> [Brief]
Exact copy without images: repeat every entry as written.

⟨

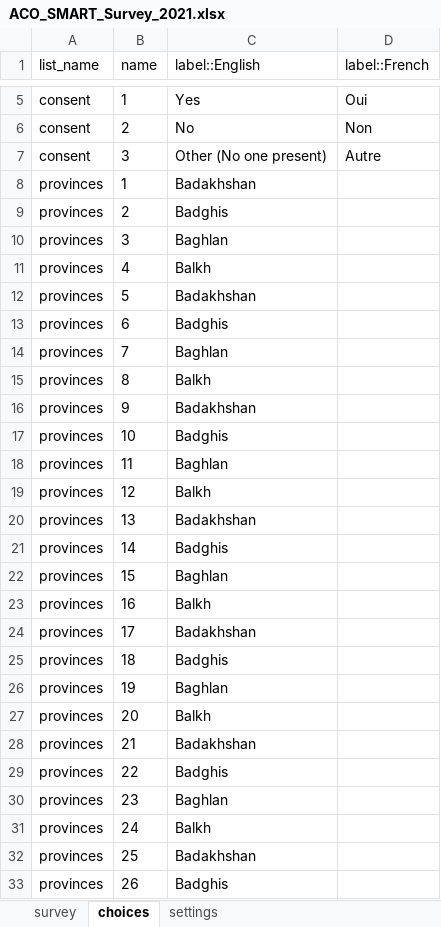
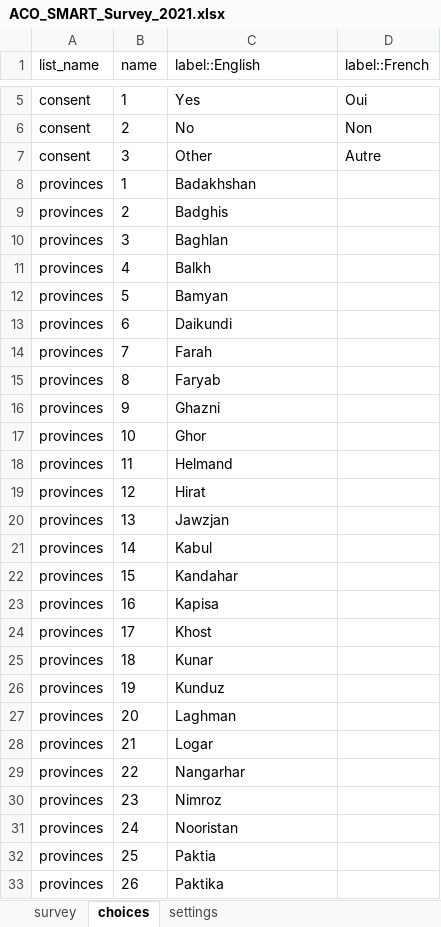
Before and after one commit to RobertJohnston/SMART-Questionnaire, an Excel workbook: ACO_SMART_Survey_2021.xlsx, sheet choices, drawn as a sheet; only a part is shown, gaps mark what is left out; values as stored, in another font and other column widths than the file's, no borders; the diff covers the shown part only; the diff names each change by its address in the sheet, - before the commit and + after, or states it on an @@ line.

Commit message:
Corrected province labels

```diff
--- a/ACO_SMART_Survey_2021.xlsx (sheet choices)
+++ b/ACO_SMART_Survey_2021.xlsx (sheet choices)
-C7 (label::English): Other (No one present)
+C7 (label::English): Other
-C12 (label::English): Badakhshan
+C12 (label::English): Bamyan
-C13 (label::English): Badghis
+C13 (label::English): Daikundi
-C14 (label::English): Baghlan
+C14 (label::English): Farah
-C15 (label::English): Balkh
+C15 (label::English): Faryab
-C16 (label::English): Badakhshan
+C16 (label::English): Ghazni
-C17 (label::English): Badghis
+C17 (label::English): Ghor
-C18 (label::English): Baghlan
+C18 (label::English): Helmand
-C19 (label::English): Balkh
+C19 (label::English): Hirat
-C20 (label::English): Badakhshan
+C20 (label::English): Jawzjan
-C21 (label::English): Badghis
+C21 (label::English): Kabul
-C22 (label::English): Baghlan
+C22 (label::English): Kandahar
-C23 (label::English): Balkh
+C23 (label::English): Kapisa
-C24 (label::English): Badakhshan
+C24 (label::English): Khost
-C25 (label::English): Badghis
+C25 (label::English): Kunar
-C26 (label::English): Baghlan
+C26 (label::English): Kunduz
-C27 (label::English): Balkh
+C27 (label::English): Laghman
-C28 (label::English): Badakhshan
+C28 (label::English): Logar
-C29 (label::English): Badghis
+C29 (label::English): Nangarhar
-C30 (label::English): Baghlan
+C30 (label::English): Nimroz
-C31 (label::English): Balkh
+C31 (label::English): Nooristan
-C32 (label::English): Badakhshan
+C32 (label::English): Paktia
-C33 (label::English): Badghis
+C33 (label::English): Paktika
```
Also changed, not shown: 12 edited cells elsewhere in this sheet, sheet survey, hidden cells.
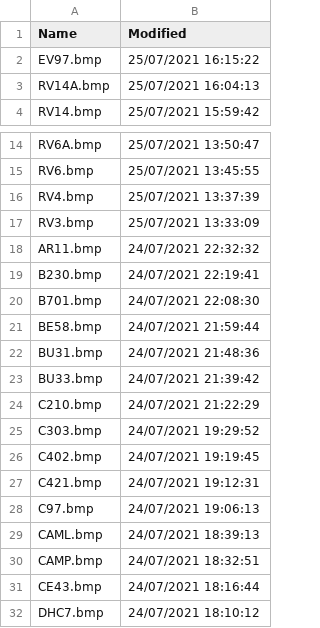
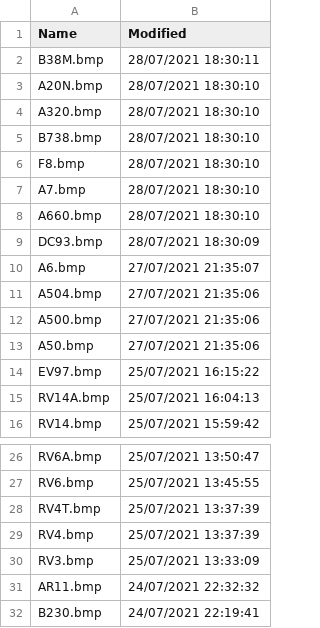
Before and after one commit to classicvalues/VRSOperatorFlags, a CSV file: DVSilhouettes.csv, drawn as a sheet; only a part is shown, gaps mark what is left out; the shorter side is filled out with more unchanged rows.

```diff
--- a/DVSilhouettes.csv
+++ b/DVSilhouettes.csv
@@ -1,2 +1,14 @@
 Name,Modified
+B38M.bmp,28/07/2021 18:30:11
+A20N.bmp,28/07/2021 18:30:10
+A320.bmp,28/07/2021 18:30:10
+B738.bmp,28/07/2021 18:30:10
+F8.bmp,28/07/2021 18:30:10
+A7.bmp,28/07/2021 18:30:10
+A660.bmp,28/07/2021 18:30:10
+DC93.bmp,28/07/2021 18:30:09
+A6.bmp,27/07/2021 21:35:07
+A504.bmp,27/07/2021 21:35:06
+A500.bmp,27/07/2021 21:35:06
+A50.bmp,27/07/2021 21:35:06
 EV97.bmp,25/07/2021 16:15:22
@@ -15,2 +27,3 @@ RV6A.bmp,25/07/2021 13:50:47
 RV6.bmp,25/07/2021 13:45:55
+RV4T.bmp,25/07/2021 13:37:39
 RV4.bmp,25/07/2021 13:37:39
```
Also changed, not shown: 1 other file.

⟩

> [Answer box]
Before and after one commit to RobertJohnston/SMART-Questionnaire, an Excel workbook: ACO_SMART_Survey_2021.xlsx, sheet choices, drawn as a sheet; only a part is shown, gaps mark what is left out; values as stored, in another font and other column widths than the file's, no borders; the diff covers the shown part only; the diff names each change by its address in the sheet, - before the commit and + after, or states it on an @@ line.

Commit message:
Corrected province labels

```diff
--- a/ACO_SMART_Survey_2021.xlsx (sheet choices)
+++ b/ACO_SMART_Survey_2021.xlsx (sheet choices)
-C7 (label::English): Other (No one present)
+C7 (label::English): Other
-C12 (label::English): Badakhshan
+C12 (label::English): Bamyan
-C13 (label::English): Badghis
+C13 (label::English): Daikundi
-C14 (label::English): Baghlan
+C14 (label::English): Farah
-C15 (label::English): Balkh
+C15 (label::English): Faryab
-C16 (label::English): Badakhshan
+C16 (label::English): Ghazni
-C17 (label::English): Badghis
+C17 (label::English): Ghor
-C18 (label::English): Baghlan
+C18 (label::English): Helmand
-C19 (label::English): Balkh
+C19 (label::English): Hirat
-C20 (label::English): Badakhshan
+C20 (label::English): Jawzjan
-C21 (label::English): Badghis
+C21 (label::English): Kabul
-C22 (label::English): Baghlan
+C22 (label::English): Kandahar
-C23 (label::English): Balkh
+C23 (label::English): Kapisa
-C24 (label::English): Badakhshan
+C24 (label::English): Khost
-C25 (label::English): Badghis
+C25 (label::English): Kunar
-C26 (label::English): Baghlan
+C26 (label::English): Kunduz
-C27 (label::English): Balkh
+C27 (label::English): Laghman
-C28 (label::English): Badakhshan
+C28 (label::English): Logar
-C29 (label::English): Badghis
+C29 (label::English): Nangarhar
-C30 (label::English): Baghlan
+C30 (label::English): Nimroz
-C31 (label::English): Balkh
+C31 (label::English): Nooristan
-C32 (label::English): Badakhshan
+C32 (label::English): Paktia
-C33 (label::English): Badghis
+C33 (label::English): Paktika
```
Also changed, not shown: 12 edited cells elsewhere in this sheet, sheet survey, hidden cells.
Before and after one commit to classicvalues/VRSOperatorFlags, a CSV file: DVSilhouettes.csv, drawn as a sheet; only a part is shown, gaps mark what is left out; the shorter side is filled out with more unchanged rows.

```diff
--- a/DVSilhouettes.csv
+++ b/DVSilhouettes.csv
@@ -1,2 +1,14 @@
 Name,Modified
+B38M.bmp,28/07/2021 18:30:11
+A20N.bmp,28/07/2021 18:30:10
+A320.bmp,28/07/2021 18:30:10
+B738.bmp,28/07/2021 18:30:10
+F8.bmp,28/07/2021 18:30:10
+A7.bmp,28/07/2021 18:30:10
+A660.bmp,28/07/2021 18:30:10
+DC93.bmp,28/07/2021 18:30:09
+A6.bmp,27/07/2021 21:35:07
+A504.bmp,27/07/2021 21:35:06
+A500.bmp,27/07/2021 21:35:06
+A50.bmp,27/07/2021 21:35:06
 EV97.bmp,25/07/2021 16:15:22
@@ -15,2 +27,3 @@ RV6A.bmp,25/07/2021 13:50:47
 RV6.bmp,25/07/2021 13:45:55
+RV4T.bmp,25/07/2021 13:37:39
 RV4.bmp,25/07/2021 13:37:39
```
Also changed, not shown: 1 other file.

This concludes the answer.